BEGIN

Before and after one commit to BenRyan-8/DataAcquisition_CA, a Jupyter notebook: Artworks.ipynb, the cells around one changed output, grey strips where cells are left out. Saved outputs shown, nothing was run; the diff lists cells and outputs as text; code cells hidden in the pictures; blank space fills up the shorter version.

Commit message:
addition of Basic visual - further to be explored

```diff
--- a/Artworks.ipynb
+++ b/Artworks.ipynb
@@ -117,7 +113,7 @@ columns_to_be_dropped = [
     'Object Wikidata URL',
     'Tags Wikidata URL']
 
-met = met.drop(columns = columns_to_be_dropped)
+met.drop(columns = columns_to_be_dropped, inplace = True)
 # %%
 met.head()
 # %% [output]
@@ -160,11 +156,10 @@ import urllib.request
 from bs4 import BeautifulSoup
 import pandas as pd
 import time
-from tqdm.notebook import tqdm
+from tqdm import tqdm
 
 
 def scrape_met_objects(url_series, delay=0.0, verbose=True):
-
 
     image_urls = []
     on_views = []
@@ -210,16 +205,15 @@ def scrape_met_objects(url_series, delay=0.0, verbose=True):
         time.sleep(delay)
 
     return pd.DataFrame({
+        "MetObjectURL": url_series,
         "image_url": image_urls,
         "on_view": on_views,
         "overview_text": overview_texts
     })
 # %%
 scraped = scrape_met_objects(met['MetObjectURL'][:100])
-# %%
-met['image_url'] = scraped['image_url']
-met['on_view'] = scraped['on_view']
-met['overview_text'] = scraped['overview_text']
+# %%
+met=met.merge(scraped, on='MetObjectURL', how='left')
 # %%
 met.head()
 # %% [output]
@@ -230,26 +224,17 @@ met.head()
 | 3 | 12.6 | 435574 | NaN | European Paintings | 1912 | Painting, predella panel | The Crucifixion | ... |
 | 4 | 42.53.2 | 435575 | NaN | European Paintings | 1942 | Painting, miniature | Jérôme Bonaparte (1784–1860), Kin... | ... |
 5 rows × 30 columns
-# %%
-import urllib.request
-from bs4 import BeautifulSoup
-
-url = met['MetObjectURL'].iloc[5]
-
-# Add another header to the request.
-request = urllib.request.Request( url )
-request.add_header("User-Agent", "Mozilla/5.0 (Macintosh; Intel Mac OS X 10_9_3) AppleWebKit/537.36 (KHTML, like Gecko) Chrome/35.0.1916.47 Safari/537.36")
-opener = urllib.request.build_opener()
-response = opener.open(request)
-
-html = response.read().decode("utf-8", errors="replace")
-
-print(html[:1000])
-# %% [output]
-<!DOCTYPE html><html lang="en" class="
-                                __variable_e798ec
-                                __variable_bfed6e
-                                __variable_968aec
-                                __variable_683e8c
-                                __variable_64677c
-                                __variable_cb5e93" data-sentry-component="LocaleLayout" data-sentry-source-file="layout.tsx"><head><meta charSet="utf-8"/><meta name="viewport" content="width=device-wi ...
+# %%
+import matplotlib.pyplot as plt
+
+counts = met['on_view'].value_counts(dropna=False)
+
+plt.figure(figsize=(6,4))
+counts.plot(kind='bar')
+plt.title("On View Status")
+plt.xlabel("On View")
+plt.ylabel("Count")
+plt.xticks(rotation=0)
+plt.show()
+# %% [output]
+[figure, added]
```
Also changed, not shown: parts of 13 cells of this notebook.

END

Assignment: What are the lines above that hold the string "European"? Copy them.

Task response:
 | 3 | 12.6 | 435574 | NaN | European Paintings | 1912 | Painting, predella panel | The Crucifixion | ... |
 | 4 | 42.53.2 | 435575 | NaN | European Paintings | 1942 | Painting, miniature | Jérôme Bonaparte (1784–1860), Kin... | ... |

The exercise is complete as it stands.